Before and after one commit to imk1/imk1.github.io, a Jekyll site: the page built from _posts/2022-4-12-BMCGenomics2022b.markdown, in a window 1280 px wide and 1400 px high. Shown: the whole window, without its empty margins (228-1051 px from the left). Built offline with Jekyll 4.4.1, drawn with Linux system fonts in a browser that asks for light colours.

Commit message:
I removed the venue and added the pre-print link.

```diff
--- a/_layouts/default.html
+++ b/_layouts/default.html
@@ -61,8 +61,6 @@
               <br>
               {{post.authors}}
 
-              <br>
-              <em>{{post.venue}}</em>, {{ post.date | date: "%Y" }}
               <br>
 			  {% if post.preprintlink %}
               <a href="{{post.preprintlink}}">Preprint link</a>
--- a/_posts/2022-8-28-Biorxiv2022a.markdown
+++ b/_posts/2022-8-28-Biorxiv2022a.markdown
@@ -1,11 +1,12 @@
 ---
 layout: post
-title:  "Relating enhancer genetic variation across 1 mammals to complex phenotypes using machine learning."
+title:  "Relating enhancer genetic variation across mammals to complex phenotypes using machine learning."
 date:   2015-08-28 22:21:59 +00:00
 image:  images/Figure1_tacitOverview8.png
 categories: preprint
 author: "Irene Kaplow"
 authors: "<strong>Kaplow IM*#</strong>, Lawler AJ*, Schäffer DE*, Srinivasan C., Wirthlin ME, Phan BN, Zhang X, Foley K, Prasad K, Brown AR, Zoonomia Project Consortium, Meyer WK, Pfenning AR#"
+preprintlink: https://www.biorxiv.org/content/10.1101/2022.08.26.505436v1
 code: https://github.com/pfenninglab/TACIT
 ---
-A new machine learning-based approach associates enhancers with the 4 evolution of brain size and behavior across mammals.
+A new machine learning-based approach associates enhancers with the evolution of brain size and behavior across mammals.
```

(How to complete this task):
Every line in the material must be repeated verbatim.

(Solution for this exercise):
Before and after one commit to imk1/imk1.github.io, a Jekyll site: the page built from _posts/2022-4-12-BMCGenomics2022b.markdown, in a window 1280 px wide and 1400 px high. Shown: the whole window, without its empty margins (228-1051 px from the left). Built offline with Jekyll 4.4.1, drawn with Linux system fonts in a browser that asks for light colours.

Commit message:
I removed the venue and added the pre-print link.

```diff
--- a/_layouts/default.html
+++ b/_layouts/default.html
@@ -61,8 +61,6 @@
               <br>
               {{post.authors}}
 
-              <br>
-              <em>{{post.venue}}</em>, {{ post.date | date: "%Y" }}
               <br>
 			  {% if post.preprintlink %}
               <a href="{{post.preprintlink}}">Preprint link</a>
--- a/_posts/2022-8-28-Biorxiv2022a.markdown
+++ b/_posts/2022-8-28-Biorxiv2022a.markdown
@@ -1,11 +1,12 @@
 ---
 layout: post
-title:  "Relating enhancer genetic variation across 1 mammals to complex phenotypes using machine learning."
+title:  "Relating enhancer genetic variation across mammals to complex phenotypes using machine learning."
 date:   2015-08-28 22:21:59 +00:00
 image:  images/Figure1_tacitOverview8.png
 categories: preprint
 author: "Irene Kaplow"
 authors: "<strong>Kaplow IM*#</strong>, Lawler AJ*, Schäffer DE*, Srinivasan C., Wirthlin ME, Phan BN, Zhang X, Foley K, Prasad K, Brown AR, Zoonomia Project Consortium, Meyer WK, Pfenning AR#"
+preprintlink: https://www.biorxiv.org/content/10.1101/2022.08.26.505436v1
 code: https://github.com/pfenninglab/TACIT
 ---
-A new machine learning-based approach associates enhancers with the 4 evolution of brain size and behavior across mammals.
+A new machine learning-based approach associates enhancers with the evolution of brain size and behavior across mammals.
```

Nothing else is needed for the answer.